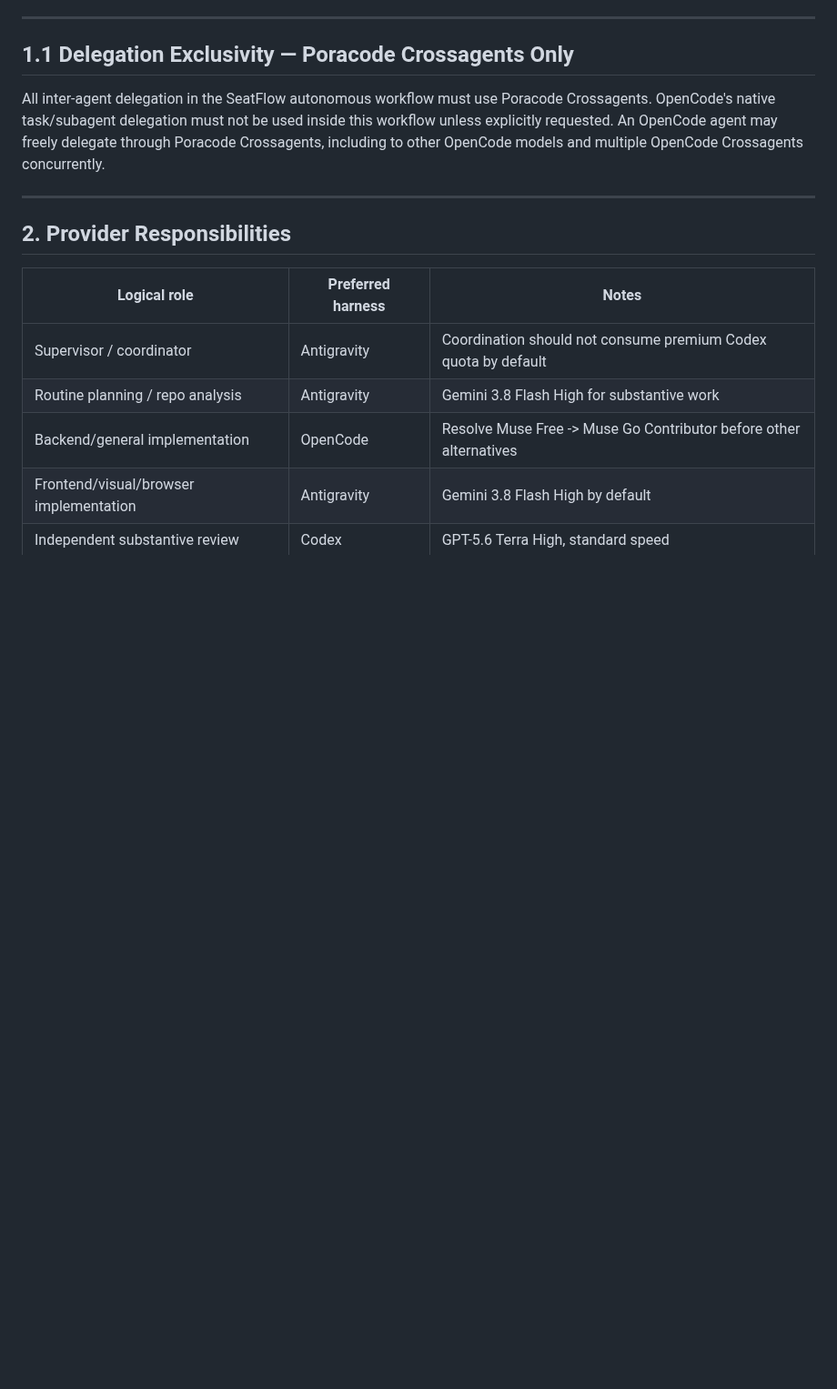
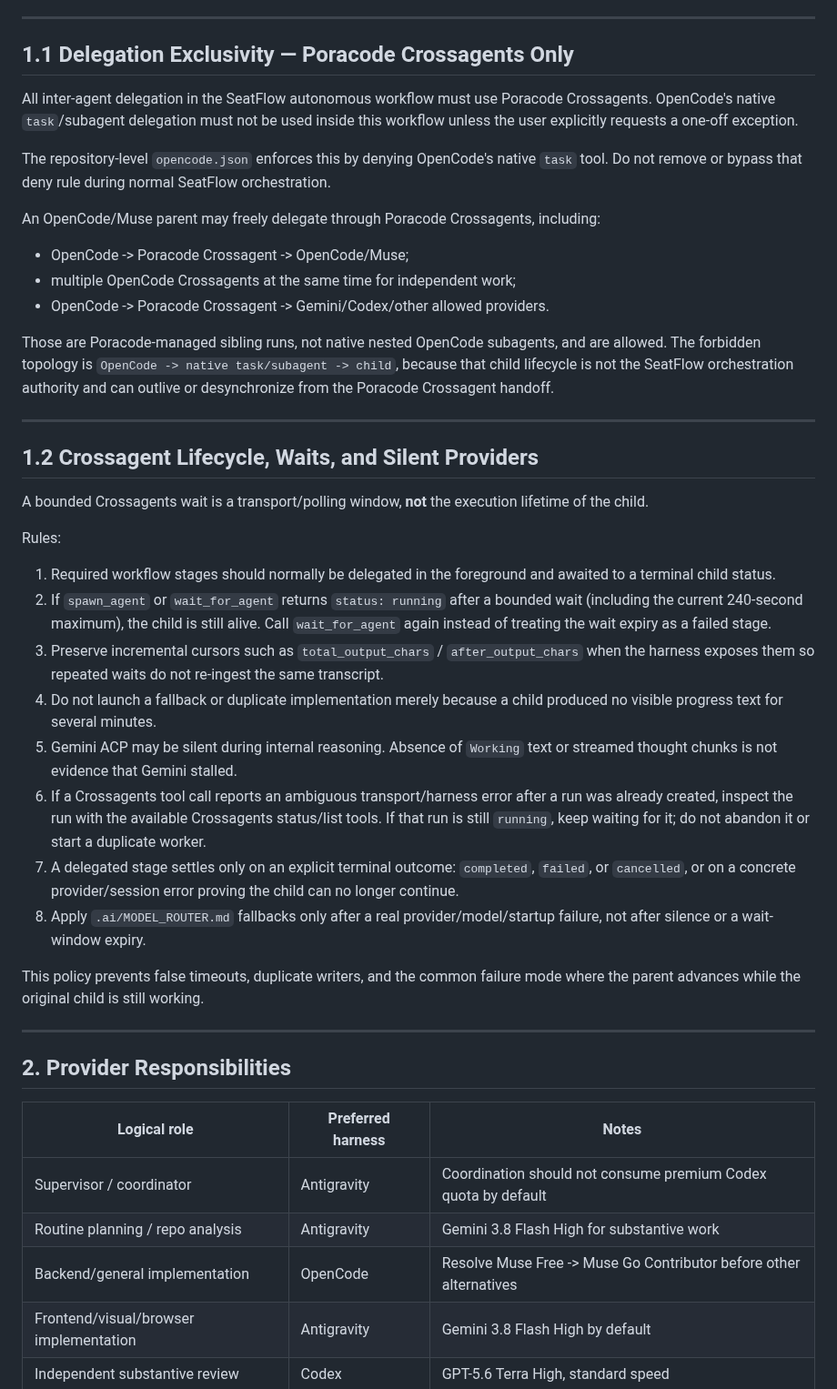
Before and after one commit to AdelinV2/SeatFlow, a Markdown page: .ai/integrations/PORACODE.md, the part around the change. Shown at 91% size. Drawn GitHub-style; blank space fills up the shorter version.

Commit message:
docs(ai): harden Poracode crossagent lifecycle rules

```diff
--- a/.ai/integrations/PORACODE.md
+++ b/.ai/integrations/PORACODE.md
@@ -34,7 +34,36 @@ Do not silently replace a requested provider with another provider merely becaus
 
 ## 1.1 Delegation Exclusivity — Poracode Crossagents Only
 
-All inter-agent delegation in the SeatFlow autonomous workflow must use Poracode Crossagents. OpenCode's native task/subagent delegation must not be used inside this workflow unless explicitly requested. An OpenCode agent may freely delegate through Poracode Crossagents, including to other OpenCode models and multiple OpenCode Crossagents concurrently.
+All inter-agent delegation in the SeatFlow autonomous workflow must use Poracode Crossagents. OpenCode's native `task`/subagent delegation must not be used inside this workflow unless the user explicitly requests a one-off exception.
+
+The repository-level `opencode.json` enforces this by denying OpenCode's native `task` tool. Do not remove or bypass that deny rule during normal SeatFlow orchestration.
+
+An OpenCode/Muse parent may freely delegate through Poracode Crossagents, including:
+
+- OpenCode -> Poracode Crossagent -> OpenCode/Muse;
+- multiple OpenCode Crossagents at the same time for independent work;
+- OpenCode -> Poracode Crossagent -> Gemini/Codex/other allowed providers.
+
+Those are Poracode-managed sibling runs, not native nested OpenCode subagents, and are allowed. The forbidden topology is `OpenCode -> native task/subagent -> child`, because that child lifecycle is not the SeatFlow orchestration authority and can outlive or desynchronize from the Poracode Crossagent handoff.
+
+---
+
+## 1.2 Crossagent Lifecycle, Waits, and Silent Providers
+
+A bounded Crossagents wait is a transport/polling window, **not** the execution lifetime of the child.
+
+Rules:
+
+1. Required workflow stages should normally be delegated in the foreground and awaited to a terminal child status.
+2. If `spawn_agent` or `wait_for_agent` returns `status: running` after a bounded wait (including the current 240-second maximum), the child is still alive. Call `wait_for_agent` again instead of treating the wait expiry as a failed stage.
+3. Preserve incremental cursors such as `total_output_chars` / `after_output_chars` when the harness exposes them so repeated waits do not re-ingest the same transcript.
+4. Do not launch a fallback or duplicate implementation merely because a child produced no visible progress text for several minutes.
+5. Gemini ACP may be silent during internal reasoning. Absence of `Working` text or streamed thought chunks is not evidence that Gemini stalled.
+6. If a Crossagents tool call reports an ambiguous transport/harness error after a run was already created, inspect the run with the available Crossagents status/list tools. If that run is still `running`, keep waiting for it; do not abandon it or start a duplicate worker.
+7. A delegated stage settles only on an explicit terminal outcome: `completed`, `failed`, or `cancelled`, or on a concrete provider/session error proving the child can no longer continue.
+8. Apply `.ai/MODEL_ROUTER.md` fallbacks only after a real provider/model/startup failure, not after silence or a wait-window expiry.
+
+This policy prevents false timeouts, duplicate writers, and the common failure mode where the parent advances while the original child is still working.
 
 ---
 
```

□ □ □ □

• YOUR GOAL
Set each line of the records down again exactly as it reads. Omit the pictures.

• SOLUTION FOR THIS PROBLEM
Before and after one commit to AdelinV2/SeatFlow, a Markdown page: .ai/integrations/PORACODE.md, the part around the change. Shown at 91% size. Drawn GitHub-style; blank space fills up the shorter version.

Commit message:
docs(ai): harden Poracode crossagent lifecycle rules

```diff
--- a/.ai/integrations/PORACODE.md
+++ b/.ai/integrations/PORACODE.md
@@ -34,7 +34,36 @@ Do not silently replace a requested provider with another provider merely becaus
 
 ## 1.1 Delegation Exclusivity — Poracode Crossagents Only
 
-All inter-agent delegation in the SeatFlow autonomous workflow must use Poracode Crossagents. OpenCode's native task/subagent delegation must not be used inside this workflow unless explicitly requested. An OpenCode agent may freely delegate through Poracode Crossagents, including to other OpenCode models and multiple OpenCode Crossagents concurrently.
+All inter-agent delegation in the SeatFlow autonomous workflow must use Poracode Crossagents. OpenCode's native `task`/subagent delegation must not be used inside this workflow unless the user explicitly requests a one-off exception.
+
+The repository-level `opencode.json` enforces this by denying OpenCode's native `task` tool. Do not remove or bypass that deny rule during normal SeatFlow orchestration.
+
+An OpenCode/Muse parent may freely delegate through Poracode Crossagents, including:
+
+- OpenCode -> Poracode Crossagent -> OpenCode/Muse;
+- multiple OpenCode Crossagents at the same time for independent work;
+- OpenCode -> Poracode Crossagent -> Gemini/Codex/other allowed providers.
+
+Those are Poracode-managed sibling runs, not native nested OpenCode subagents, and are allowed. The forbidden topology is `OpenCode -> native task/subagent -> child`, because that child lifecycle is not the SeatFlow orchestration authority and can outlive or desynchronize from the Poracode Crossagent handoff.
+
+---
+
+## 1.2 Crossagent Lifecycle, Waits, and Silent Providers
+
+A bounded Crossagents wait is a transport/polling window, **not** the execution lifetime of the child.
+
+Rules:
+
+1. Required workflow stages should normally be delegated in the foreground and awaited to a terminal child status.
+2. If `spawn_agent` or `wait_for_agent` returns `status: running` after a bounded wait (including the current 240-second maximum), the child is still alive. Call `wait_for_agent` again instead of treating the wait expiry as a failed stage.
+3. Preserve incremental cursors such as `total_output_chars` / `after_output_chars` when the harness exposes them so repeated waits do not re-ingest the same transcript.
+4. Do not launch a fallback or duplicate implementation merely because a child produced no visible progress text for several minutes.
+5. Gemini ACP may be silent during internal reasoning. Absence of `Working` text or streamed thought chunks is not evidence that Gemini stalled.
+6. If a Crossagents tool call reports an ambiguous transport/harness error after a run was already created, inspect the run with the available Crossagents status/list tools. If that run is still `running`, keep waiting for it; do not abandon it or start a duplicate worker.
+7. A delegated stage settles only on an explicit terminal outcome: `completed`, `failed`, or `cancelled`, or on a concrete provider/session error proving the child can no longer continue.
+8. Apply `.ai/MODEL_ROUTER.md` fallbacks only after a real provider/model/startup failure, not after silence or a wait-window expiry.
+
+This policy prevents false timeouts, duplicate writers, and the common failure mode where the parent advances while the original child is still working.
 
 ---
 
```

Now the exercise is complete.